::: Given data :::

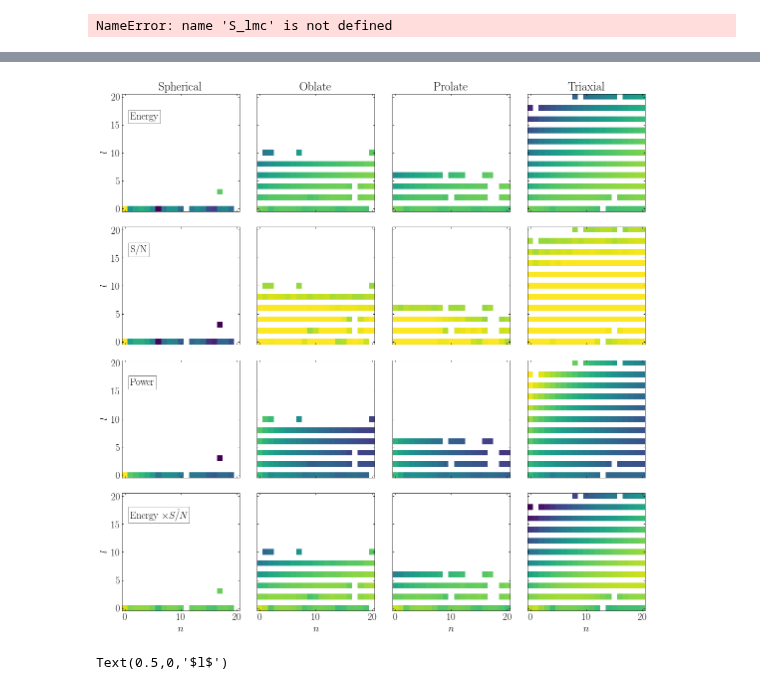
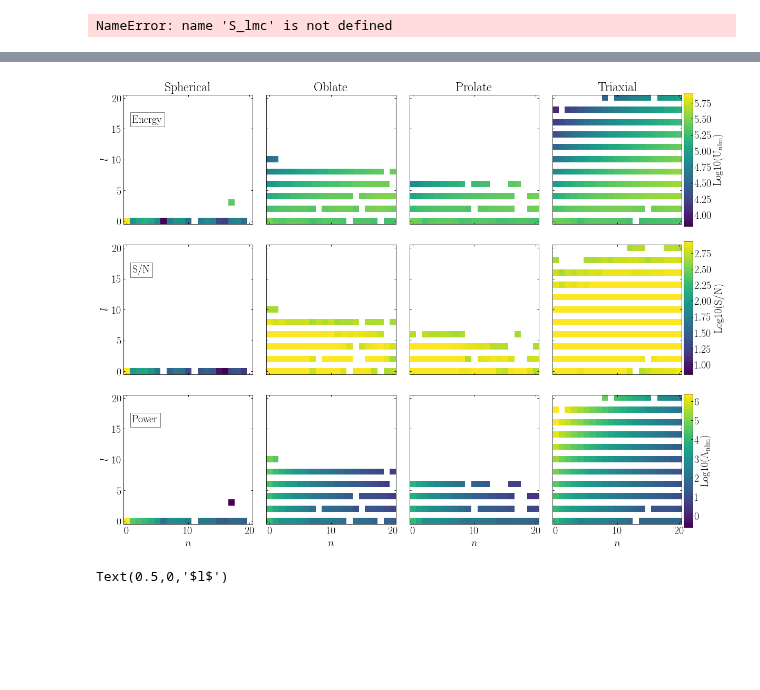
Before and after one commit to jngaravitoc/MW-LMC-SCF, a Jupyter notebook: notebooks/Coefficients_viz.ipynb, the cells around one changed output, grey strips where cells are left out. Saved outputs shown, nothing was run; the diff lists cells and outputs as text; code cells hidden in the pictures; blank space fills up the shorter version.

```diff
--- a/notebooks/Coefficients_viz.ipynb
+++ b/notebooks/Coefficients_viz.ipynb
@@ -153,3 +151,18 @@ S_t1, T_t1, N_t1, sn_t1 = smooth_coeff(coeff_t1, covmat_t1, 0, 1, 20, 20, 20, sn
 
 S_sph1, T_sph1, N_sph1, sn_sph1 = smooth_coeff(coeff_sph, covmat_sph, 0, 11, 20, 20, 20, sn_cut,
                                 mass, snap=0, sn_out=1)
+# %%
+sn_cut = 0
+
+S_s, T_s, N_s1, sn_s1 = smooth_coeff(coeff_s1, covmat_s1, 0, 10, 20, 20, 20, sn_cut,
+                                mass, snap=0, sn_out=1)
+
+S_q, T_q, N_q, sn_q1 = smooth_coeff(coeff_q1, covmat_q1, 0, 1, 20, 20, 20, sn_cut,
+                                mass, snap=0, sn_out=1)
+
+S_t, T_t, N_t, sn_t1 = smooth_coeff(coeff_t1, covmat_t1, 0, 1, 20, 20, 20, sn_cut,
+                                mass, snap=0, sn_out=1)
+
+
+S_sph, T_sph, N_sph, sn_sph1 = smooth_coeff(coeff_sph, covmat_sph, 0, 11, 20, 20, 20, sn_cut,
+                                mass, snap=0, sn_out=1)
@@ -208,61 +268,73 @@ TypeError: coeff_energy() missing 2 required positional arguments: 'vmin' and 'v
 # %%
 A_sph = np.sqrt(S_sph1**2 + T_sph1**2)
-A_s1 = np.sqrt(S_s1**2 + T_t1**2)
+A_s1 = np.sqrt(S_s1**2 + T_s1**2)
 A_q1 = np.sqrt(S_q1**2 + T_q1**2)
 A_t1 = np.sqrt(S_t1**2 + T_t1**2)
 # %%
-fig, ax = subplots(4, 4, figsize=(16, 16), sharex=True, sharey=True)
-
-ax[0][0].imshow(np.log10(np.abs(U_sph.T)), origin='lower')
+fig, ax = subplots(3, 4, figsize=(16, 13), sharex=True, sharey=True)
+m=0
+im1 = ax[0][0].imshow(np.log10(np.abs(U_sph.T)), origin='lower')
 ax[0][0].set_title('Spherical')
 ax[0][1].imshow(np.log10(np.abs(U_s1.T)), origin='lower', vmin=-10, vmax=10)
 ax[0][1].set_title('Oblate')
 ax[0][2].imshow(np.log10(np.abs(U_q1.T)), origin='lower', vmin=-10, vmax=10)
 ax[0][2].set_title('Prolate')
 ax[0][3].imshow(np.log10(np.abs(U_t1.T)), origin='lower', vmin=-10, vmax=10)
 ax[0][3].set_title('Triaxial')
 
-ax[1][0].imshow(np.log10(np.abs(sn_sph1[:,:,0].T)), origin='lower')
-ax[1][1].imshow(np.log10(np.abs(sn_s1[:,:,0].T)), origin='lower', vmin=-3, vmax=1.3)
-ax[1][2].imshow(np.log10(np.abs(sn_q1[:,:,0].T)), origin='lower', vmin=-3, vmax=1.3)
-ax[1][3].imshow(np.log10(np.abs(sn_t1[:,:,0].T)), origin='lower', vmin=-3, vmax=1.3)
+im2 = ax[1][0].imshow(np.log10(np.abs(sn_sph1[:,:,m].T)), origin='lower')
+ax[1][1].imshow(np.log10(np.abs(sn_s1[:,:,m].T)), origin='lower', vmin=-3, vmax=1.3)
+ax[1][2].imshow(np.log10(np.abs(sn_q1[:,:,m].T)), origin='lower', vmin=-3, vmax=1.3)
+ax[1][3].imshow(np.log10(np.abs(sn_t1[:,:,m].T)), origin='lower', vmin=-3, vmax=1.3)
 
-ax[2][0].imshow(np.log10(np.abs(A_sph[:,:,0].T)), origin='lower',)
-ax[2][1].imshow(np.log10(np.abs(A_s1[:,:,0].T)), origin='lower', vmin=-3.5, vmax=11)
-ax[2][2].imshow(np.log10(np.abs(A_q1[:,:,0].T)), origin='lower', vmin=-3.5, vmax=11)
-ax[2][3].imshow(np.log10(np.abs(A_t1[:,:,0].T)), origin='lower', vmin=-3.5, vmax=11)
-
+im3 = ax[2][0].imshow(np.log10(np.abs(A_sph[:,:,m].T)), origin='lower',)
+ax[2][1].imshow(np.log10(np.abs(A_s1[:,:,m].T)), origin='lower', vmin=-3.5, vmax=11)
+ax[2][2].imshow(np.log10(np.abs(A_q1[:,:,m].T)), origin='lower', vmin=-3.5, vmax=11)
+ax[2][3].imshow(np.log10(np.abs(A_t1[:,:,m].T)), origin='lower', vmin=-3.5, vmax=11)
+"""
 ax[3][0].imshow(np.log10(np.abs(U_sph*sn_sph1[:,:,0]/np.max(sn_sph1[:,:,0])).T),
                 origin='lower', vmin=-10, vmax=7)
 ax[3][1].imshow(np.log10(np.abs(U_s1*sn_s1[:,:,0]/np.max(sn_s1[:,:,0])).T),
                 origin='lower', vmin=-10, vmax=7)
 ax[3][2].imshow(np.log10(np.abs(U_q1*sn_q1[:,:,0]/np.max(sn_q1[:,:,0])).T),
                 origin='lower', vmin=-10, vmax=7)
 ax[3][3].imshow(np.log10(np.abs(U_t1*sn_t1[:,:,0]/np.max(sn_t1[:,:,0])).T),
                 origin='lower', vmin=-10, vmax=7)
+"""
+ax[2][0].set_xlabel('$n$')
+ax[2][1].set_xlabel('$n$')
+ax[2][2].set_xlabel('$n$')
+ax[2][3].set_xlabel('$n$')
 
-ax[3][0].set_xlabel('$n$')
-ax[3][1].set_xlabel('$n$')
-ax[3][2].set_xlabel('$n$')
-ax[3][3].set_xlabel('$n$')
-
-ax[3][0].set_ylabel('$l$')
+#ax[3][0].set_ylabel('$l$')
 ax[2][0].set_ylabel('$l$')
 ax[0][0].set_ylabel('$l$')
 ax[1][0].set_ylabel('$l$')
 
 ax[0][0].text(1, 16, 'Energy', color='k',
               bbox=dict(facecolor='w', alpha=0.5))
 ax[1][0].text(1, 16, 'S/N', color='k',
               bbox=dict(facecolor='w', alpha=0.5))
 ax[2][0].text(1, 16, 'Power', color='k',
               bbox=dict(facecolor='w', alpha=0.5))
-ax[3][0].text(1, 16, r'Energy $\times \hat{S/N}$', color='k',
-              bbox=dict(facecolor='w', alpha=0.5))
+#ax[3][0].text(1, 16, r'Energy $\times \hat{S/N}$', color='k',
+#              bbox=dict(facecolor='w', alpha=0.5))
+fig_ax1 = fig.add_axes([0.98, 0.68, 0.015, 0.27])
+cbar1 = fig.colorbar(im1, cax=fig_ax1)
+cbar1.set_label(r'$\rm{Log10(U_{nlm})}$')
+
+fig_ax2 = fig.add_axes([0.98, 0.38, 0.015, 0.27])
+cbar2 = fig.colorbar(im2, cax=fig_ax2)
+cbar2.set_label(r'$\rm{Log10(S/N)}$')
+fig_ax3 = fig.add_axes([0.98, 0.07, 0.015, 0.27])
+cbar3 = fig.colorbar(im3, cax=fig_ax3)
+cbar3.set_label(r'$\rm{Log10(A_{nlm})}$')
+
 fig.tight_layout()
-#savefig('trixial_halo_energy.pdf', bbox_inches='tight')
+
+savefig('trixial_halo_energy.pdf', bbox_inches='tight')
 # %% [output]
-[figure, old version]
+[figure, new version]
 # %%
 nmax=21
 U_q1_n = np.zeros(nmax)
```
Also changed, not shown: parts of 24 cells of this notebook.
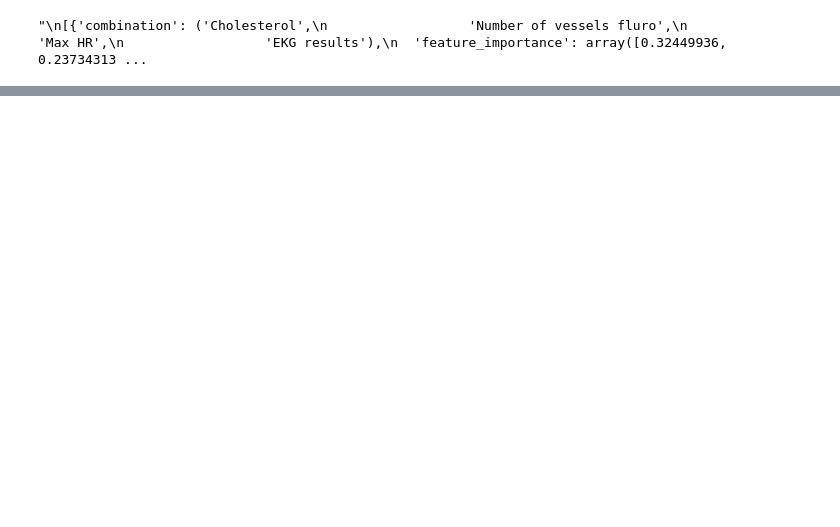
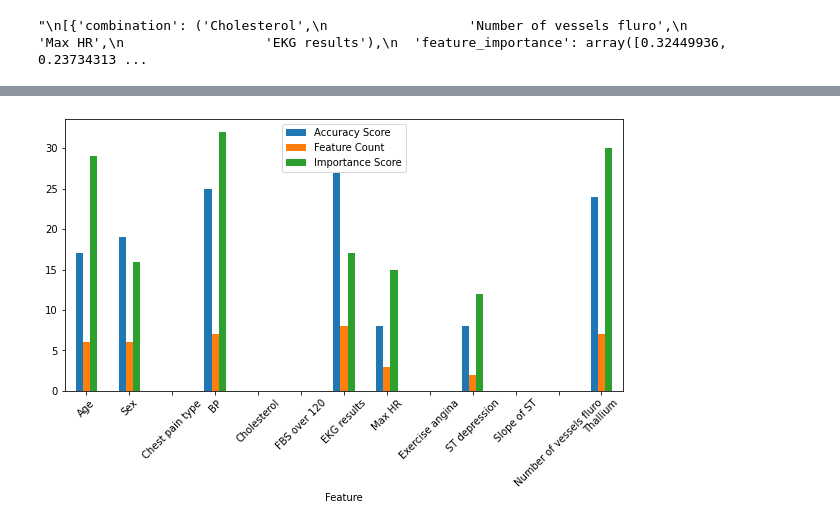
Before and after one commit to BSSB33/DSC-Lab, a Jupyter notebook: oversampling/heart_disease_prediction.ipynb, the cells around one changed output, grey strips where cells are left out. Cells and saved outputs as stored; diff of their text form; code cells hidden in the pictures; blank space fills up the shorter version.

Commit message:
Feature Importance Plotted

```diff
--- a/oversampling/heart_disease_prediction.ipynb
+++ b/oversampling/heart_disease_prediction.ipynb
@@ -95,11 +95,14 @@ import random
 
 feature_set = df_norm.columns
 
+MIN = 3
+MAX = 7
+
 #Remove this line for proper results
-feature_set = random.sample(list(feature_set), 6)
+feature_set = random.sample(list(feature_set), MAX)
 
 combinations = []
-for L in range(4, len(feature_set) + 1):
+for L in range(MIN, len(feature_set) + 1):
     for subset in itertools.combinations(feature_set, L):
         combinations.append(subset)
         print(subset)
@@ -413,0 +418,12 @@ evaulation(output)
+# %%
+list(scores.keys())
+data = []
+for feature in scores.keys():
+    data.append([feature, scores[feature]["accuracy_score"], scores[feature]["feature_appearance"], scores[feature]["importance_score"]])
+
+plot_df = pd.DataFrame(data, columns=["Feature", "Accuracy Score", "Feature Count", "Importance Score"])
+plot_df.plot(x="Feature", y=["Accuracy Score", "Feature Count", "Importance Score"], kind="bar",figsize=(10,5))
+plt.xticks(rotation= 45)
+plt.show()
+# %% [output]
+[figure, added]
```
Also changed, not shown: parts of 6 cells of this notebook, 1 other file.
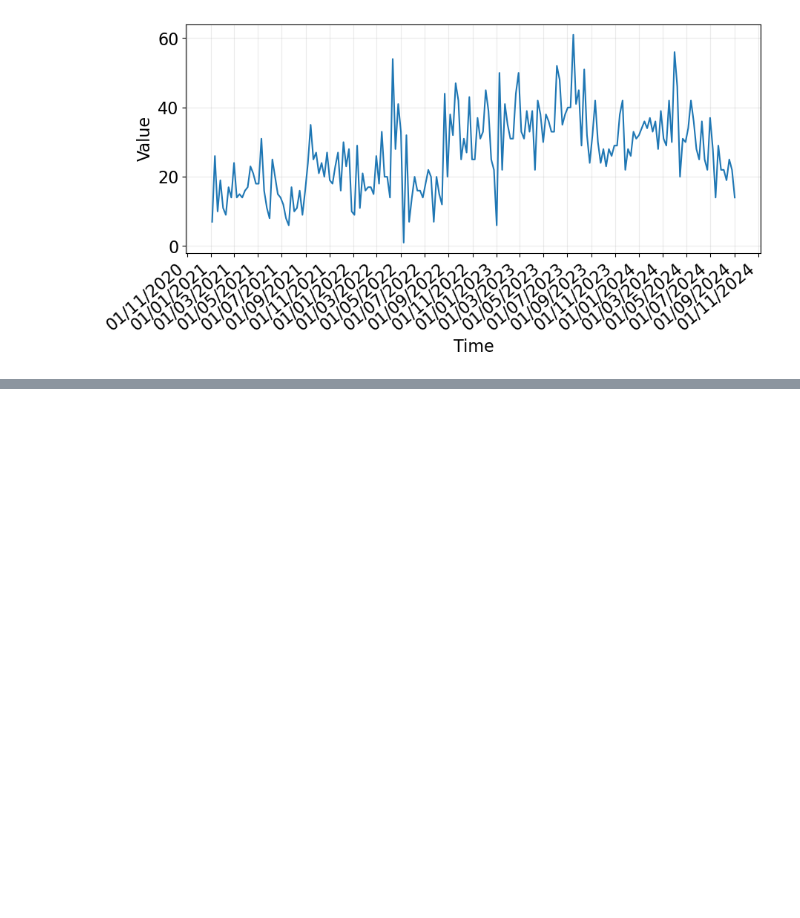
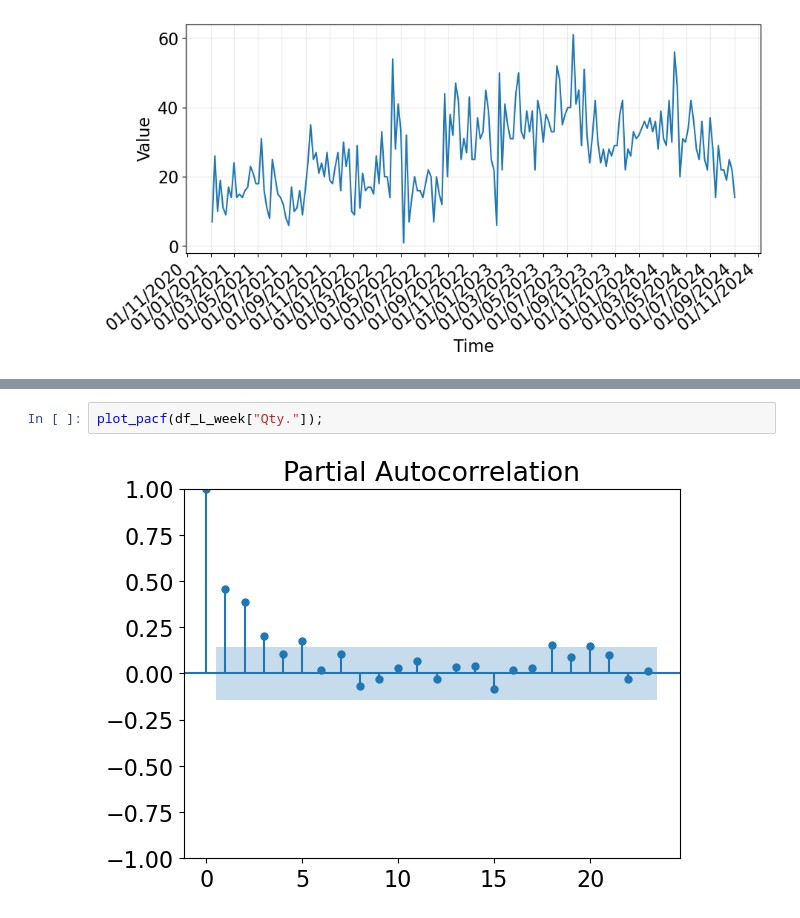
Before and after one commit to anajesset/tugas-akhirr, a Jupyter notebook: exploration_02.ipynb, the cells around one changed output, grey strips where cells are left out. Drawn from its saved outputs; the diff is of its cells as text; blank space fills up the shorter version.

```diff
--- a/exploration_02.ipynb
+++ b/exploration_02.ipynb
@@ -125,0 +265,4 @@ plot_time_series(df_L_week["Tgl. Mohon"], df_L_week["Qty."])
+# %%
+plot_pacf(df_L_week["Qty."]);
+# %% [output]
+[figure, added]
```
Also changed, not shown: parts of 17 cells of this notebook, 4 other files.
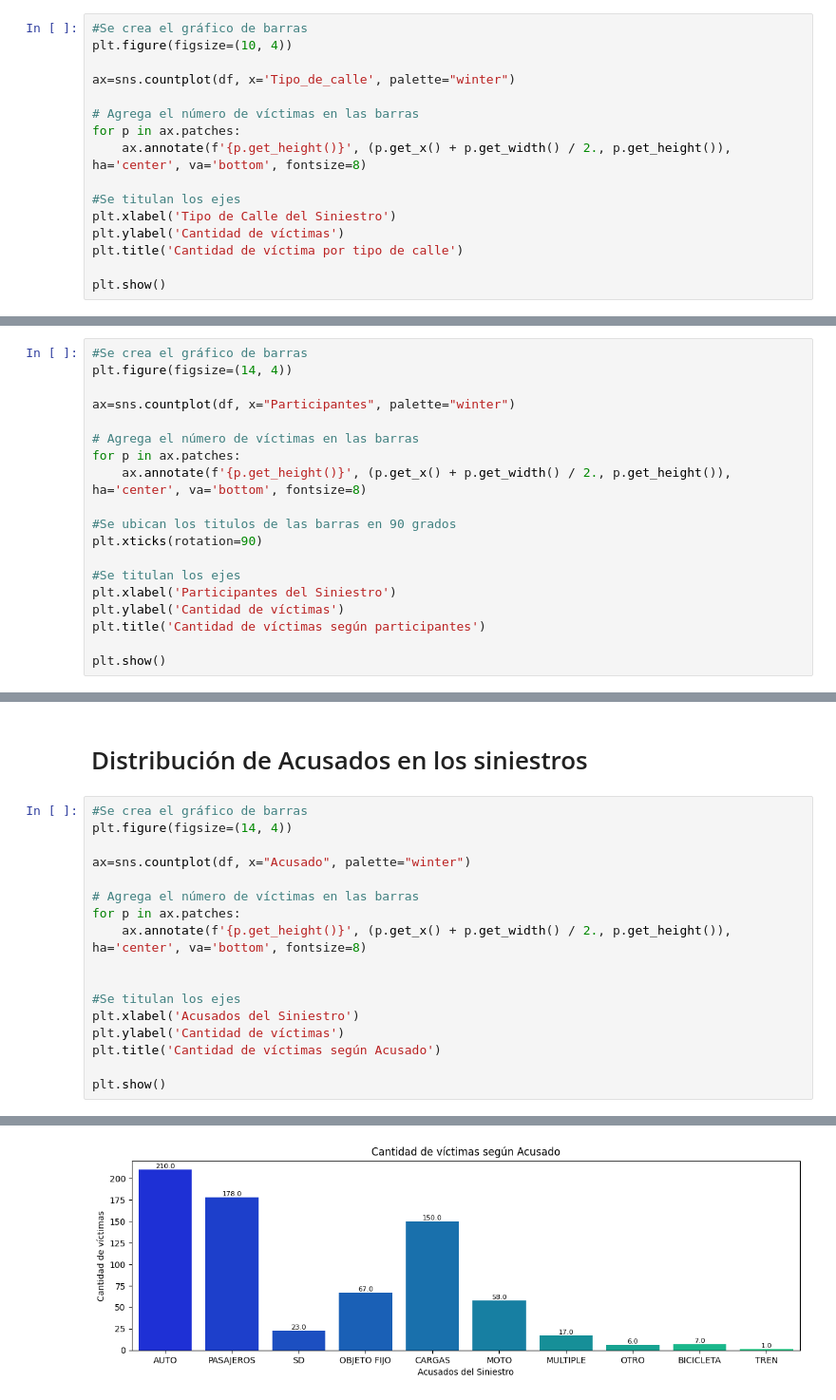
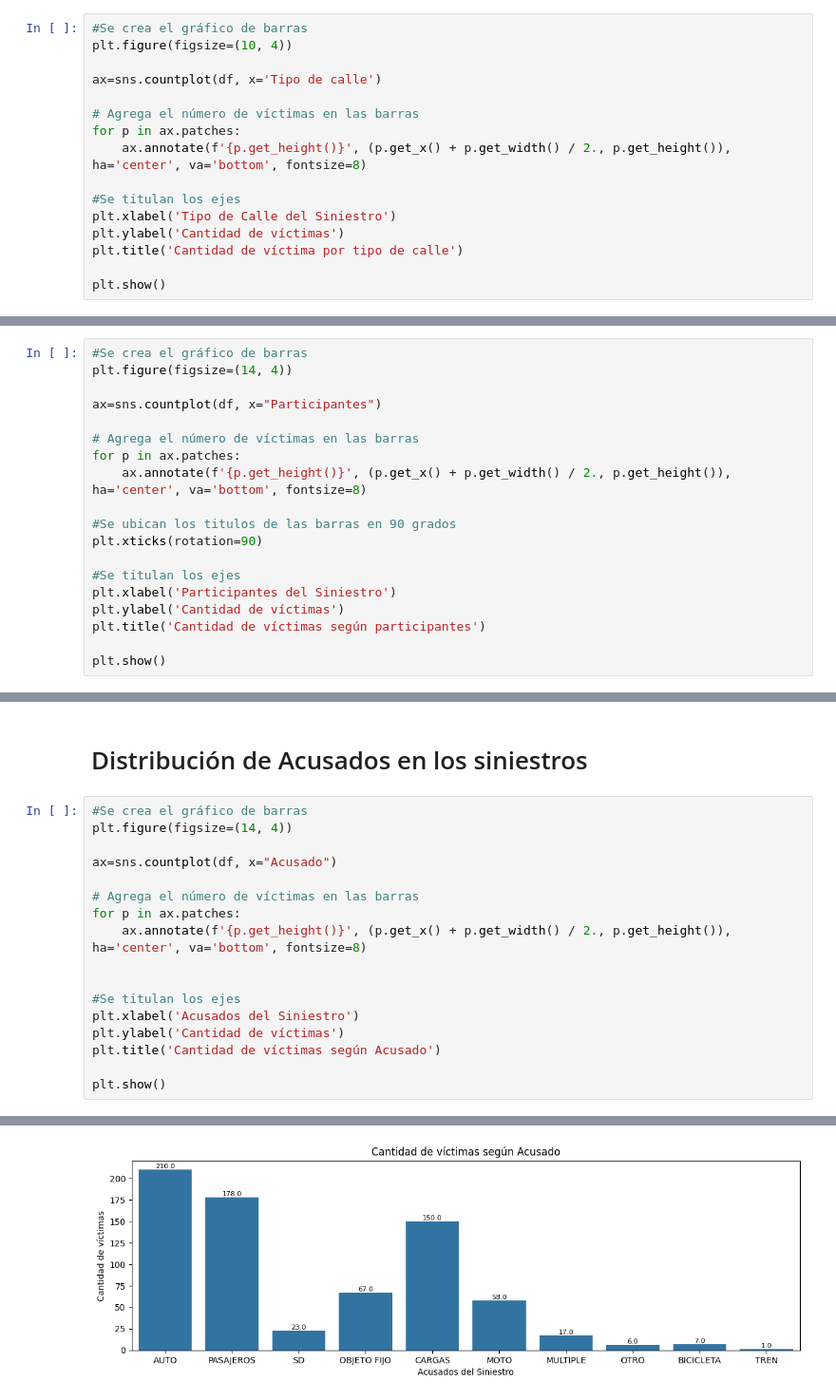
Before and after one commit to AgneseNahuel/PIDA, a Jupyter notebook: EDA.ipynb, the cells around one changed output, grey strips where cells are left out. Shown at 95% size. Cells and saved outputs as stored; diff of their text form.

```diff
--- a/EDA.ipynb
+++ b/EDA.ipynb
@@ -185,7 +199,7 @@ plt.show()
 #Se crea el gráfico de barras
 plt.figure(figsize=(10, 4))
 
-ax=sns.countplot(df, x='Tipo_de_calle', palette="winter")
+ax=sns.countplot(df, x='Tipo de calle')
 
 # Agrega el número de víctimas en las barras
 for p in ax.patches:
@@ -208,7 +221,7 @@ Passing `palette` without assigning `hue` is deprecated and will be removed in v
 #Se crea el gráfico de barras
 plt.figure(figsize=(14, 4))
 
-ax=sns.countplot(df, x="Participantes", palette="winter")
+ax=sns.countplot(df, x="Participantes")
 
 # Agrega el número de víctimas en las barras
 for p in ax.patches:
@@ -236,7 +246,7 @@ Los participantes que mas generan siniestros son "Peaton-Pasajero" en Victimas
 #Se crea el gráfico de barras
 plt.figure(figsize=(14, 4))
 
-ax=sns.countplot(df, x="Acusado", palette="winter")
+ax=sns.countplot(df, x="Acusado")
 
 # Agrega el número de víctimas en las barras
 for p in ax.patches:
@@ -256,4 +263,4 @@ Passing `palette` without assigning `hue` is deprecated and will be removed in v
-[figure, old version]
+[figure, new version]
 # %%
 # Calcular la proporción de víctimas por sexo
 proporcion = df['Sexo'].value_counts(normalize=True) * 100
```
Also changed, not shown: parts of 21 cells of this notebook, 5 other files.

:::

## Task brief
In how many lines of the data does the string "countplot" occur? Answer with the number and nothing else.

## Response area
6